=== Section Start ===

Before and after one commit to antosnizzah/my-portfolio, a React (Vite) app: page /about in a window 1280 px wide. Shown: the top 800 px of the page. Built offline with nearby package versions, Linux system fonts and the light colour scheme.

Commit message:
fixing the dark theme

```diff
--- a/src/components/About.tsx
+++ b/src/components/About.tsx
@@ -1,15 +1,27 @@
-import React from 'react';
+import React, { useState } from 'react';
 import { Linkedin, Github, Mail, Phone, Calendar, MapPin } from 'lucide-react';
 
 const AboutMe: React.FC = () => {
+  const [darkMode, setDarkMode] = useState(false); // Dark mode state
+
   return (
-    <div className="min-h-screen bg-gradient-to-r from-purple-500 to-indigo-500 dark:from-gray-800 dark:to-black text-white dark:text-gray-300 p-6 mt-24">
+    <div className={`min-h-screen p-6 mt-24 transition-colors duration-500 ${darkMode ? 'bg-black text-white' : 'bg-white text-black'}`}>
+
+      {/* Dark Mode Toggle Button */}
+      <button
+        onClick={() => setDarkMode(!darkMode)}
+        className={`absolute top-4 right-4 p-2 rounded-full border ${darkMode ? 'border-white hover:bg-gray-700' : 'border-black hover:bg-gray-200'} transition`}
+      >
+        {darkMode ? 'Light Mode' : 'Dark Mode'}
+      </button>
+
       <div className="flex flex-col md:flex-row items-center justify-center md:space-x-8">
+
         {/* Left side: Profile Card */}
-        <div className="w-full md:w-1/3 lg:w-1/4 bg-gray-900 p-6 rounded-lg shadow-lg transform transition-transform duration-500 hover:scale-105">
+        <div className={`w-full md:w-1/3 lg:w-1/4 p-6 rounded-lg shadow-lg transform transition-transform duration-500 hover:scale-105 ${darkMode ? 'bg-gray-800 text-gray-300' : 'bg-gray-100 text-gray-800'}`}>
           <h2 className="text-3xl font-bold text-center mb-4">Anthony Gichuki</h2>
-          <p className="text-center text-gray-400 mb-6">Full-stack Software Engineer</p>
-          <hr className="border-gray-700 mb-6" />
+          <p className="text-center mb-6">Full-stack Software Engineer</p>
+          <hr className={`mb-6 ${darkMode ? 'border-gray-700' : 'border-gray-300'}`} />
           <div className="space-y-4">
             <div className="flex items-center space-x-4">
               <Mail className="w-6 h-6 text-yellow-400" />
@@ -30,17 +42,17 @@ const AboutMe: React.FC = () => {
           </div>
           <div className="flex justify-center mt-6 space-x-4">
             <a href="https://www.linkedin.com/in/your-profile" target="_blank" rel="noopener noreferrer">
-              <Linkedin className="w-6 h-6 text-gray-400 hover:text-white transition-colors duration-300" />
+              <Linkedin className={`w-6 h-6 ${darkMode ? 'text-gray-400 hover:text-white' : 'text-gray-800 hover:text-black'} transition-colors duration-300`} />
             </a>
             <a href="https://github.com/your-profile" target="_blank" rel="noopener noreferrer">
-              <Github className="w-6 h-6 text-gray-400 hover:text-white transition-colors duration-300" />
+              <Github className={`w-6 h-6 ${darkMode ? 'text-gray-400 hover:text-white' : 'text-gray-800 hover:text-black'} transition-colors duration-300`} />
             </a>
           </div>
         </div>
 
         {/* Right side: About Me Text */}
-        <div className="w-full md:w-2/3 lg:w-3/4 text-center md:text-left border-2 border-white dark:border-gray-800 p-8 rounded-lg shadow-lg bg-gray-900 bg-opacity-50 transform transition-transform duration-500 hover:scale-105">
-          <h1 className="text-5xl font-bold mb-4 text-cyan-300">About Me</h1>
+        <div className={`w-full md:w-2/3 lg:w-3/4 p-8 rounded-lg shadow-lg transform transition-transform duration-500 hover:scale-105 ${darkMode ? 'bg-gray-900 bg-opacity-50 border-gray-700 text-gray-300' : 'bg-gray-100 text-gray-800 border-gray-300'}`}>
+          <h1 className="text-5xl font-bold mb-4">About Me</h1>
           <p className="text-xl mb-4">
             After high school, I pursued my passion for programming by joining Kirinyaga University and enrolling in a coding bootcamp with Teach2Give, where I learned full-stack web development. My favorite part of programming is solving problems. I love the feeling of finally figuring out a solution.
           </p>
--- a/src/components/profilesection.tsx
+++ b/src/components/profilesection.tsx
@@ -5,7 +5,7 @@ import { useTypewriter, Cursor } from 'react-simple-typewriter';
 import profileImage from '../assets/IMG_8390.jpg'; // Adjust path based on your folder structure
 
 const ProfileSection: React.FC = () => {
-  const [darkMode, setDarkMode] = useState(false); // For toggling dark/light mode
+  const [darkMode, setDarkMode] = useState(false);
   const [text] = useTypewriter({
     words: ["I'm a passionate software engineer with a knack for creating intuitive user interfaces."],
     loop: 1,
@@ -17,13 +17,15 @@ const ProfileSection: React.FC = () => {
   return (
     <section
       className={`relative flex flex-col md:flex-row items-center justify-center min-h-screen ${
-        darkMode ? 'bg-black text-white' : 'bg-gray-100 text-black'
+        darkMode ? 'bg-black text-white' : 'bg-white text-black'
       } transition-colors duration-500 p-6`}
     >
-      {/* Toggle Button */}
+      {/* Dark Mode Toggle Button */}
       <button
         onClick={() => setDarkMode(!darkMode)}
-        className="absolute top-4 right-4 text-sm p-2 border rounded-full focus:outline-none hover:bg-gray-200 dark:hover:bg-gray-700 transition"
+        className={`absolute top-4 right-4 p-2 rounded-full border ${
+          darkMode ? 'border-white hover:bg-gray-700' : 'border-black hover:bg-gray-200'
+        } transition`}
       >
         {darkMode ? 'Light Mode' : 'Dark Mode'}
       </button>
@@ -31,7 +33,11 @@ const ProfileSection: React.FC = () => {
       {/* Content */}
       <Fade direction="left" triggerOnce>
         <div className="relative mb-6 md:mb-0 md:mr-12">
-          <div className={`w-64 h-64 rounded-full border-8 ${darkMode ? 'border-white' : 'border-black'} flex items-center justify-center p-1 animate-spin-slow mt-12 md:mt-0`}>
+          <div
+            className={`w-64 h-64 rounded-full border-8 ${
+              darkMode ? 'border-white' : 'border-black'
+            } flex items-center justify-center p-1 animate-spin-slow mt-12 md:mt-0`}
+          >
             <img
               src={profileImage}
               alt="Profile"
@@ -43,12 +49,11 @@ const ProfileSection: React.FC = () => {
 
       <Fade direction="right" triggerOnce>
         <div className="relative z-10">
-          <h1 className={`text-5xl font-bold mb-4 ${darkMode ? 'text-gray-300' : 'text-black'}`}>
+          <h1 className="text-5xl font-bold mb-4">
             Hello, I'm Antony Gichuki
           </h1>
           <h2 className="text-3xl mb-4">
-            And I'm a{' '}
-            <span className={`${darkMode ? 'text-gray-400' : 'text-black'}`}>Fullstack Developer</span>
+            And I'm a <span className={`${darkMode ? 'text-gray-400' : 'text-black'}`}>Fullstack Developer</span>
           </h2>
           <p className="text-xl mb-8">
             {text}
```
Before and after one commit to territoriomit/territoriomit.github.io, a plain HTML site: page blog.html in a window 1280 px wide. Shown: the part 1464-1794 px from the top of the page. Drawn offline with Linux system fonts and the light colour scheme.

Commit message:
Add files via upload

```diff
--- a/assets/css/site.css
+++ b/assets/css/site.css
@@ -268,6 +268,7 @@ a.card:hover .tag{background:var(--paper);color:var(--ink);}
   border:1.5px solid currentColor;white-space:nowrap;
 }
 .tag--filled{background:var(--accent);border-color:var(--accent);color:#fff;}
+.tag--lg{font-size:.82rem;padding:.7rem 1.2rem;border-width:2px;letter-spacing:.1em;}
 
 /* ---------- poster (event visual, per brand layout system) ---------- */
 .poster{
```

=== Section End ===

EXERCISE DETAILS -
Return every line holding the word "components" from the records.

RESPONSE BOX -
--- a/src/components/About.tsx
+++ b/src/components/About.tsx
--- a/src/components/profilesection.tsx
+++ b/src/components/profilesection.tsx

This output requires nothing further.